Also read: Whitney Houston Funeral: Stevie Wonder, R. Kelly Perform; Kevin Costner Speaks
The Rev. Jesse Jackson, who was in attendance at Houston's funeral, told CNN that Brown and his entourage of "four or five people" took seats in the front row, but were told that the row was reserved for family only. They were asked to move, Jackson said, but there wasn't room at the invitation-only service to seat them elsewhere.
"That was a very difficult moment for all of us; we wanted him to stay," Jackson said. "It seems they could have accommodated him better than they did."
The Rev. Al Sharpton, also in attendance, tweeted from the site that he attempted to keep the peace during the dispute.
"I am at Whitney's funeral. I spoke with Bobby Brown trying to calm him down and not distract from the services," Sharpton wrote. "Today is about Whitney!"
Sharpton softened his stance in a tweet following the funeral.
"We are out of the service," Sharpton wrote. "I don't want anyone distorting Bobby Brown. He has shown love and respect today. Stop hatin'."
Sharpton reiterated his support for Brown to CNN after the funeral, saying, "Bobby did nothing but show love and respect for the memory of Whitney and his daughter … I spoke to Bobby, he said all he wanted to do was show respect and love."
In a statement, Brown said that he was asked to move on three separate occasions, and was prevented from seeing his daughter, Bobbi Kristina, at the funeral.
"I doubt Whitney would have wanted this to occur," Brown's statement reads, according to CNN. "I will continue to pay my respects to my ex-wife the best way I know how."

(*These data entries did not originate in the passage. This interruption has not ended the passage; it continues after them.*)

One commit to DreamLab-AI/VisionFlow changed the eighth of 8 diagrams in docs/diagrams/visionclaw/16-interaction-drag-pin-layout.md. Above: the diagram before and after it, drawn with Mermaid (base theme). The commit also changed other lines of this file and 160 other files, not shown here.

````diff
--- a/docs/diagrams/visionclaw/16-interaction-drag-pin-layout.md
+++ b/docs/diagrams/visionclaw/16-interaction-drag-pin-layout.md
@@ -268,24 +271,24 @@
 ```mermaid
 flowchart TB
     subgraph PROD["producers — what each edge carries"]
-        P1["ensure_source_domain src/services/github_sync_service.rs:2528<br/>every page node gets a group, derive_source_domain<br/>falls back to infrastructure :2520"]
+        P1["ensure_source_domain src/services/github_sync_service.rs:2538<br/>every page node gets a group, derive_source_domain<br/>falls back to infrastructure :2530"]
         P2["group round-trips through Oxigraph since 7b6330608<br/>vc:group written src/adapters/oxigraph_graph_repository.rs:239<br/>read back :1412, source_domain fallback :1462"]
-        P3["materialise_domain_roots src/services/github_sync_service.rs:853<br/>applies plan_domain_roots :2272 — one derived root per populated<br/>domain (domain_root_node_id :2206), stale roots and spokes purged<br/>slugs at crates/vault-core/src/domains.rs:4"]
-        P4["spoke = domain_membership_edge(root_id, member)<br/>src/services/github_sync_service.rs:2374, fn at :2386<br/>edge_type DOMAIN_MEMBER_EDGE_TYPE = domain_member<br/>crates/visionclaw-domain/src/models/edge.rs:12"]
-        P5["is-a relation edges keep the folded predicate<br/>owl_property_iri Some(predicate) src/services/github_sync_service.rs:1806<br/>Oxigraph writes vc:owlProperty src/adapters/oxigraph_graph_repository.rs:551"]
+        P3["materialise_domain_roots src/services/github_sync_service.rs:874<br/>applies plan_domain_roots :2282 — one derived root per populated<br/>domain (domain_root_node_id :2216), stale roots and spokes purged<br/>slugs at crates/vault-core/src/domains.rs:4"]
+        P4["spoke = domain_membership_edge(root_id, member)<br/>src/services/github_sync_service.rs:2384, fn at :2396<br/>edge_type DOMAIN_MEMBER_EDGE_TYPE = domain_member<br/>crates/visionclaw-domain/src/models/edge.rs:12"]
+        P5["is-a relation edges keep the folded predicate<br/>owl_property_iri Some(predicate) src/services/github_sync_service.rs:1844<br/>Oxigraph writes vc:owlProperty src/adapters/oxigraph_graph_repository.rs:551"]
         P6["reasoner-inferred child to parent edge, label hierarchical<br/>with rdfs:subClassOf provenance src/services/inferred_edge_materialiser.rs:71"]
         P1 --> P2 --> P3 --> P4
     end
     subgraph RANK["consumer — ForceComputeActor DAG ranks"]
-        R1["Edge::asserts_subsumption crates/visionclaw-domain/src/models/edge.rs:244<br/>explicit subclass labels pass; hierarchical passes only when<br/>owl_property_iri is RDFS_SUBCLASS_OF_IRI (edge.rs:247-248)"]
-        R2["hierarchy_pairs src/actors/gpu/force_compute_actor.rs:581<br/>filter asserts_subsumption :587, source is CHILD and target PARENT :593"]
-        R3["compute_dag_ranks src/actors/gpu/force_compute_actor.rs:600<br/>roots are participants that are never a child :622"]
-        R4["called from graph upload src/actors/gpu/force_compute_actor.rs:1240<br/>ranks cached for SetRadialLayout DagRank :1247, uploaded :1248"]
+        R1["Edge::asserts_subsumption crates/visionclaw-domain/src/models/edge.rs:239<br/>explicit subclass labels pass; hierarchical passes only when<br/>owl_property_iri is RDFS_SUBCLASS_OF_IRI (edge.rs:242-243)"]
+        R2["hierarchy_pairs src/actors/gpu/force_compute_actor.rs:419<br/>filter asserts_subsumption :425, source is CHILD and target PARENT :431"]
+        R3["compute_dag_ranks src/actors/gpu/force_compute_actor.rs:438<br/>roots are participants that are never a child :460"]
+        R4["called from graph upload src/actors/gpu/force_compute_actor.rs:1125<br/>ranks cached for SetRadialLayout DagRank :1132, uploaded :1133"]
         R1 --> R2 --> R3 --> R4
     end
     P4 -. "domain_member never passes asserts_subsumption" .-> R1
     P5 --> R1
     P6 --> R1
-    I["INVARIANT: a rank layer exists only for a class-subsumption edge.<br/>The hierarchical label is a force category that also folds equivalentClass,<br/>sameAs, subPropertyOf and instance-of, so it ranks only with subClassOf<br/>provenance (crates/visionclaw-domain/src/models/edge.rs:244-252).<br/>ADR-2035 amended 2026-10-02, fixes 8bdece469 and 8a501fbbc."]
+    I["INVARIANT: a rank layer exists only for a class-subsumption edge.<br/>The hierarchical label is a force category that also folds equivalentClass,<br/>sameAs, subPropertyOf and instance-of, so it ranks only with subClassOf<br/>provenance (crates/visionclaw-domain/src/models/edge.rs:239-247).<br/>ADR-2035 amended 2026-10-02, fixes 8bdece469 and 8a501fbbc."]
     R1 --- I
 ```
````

Brown's tour takes him to Uncasville, Ct., on Saturday night. Coincidentally, the tour will bring Brown back to Newark on Sunday.